Cummings Arts Center’s Evans Hall screened the 2016 documentary Salam Neighbor on Feb. 4. Salam Neighbor features Chris Temple and Zach Ingrasci, two American filmmakers who lived among 85,000 Syrian refugees at the Za’atari refugee camp in Jordan for a month. The film focuses on the lives of refugees, whose stories get lost amid the torrent of news headlines. It is thus a highly moving film that shows the everyday struggles of individuals who have had to leave their homes and, in many cases, family members, because of the internecine conflict of the Syrian Civil War. The film shows us that due to this conflict, many people have lost loved ones and are struggling to rebuild their existences. Despite the hardship they experience, many of the individuals and families featured show resilience in the face of immense turmoil and difficulty.

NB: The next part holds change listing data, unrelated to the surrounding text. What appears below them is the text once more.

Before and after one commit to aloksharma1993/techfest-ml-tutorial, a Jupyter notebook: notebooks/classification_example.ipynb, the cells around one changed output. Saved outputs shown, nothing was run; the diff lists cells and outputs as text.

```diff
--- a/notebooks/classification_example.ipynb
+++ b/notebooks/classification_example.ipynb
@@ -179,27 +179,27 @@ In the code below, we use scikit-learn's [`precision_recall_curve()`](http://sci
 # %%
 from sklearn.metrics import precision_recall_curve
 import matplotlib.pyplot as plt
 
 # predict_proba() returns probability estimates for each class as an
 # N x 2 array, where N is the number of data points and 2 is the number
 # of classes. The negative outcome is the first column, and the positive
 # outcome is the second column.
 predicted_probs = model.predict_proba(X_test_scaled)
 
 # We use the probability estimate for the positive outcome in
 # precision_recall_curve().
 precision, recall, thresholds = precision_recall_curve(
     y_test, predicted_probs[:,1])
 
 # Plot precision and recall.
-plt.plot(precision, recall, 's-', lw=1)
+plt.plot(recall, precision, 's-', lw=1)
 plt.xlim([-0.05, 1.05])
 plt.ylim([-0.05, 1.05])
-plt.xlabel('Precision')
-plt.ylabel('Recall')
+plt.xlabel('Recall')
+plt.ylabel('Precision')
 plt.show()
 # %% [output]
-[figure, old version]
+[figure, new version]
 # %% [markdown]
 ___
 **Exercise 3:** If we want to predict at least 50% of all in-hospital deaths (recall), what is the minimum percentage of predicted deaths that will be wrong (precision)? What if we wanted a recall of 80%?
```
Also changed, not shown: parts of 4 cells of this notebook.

The screening was free and open to the public, but attendees were given the opportunity to make donations supporting refugee families escaping conflicts in the Middle East to settle in the New London area. The event featured a discussion and question and answer session following the screening and was sponsored by Connecticut College’s Committee on Refugee Relief and Education and Start Fresh, a local non-profit refugee resettlement team. Not only did the screening and discussion of Salam Neighbor provide the Conn community with an easy opportunity to learn about the harsh circumstances that thousands of people worldwide face daily, but it also helped connect Conn students to local residents and organizing efforts. •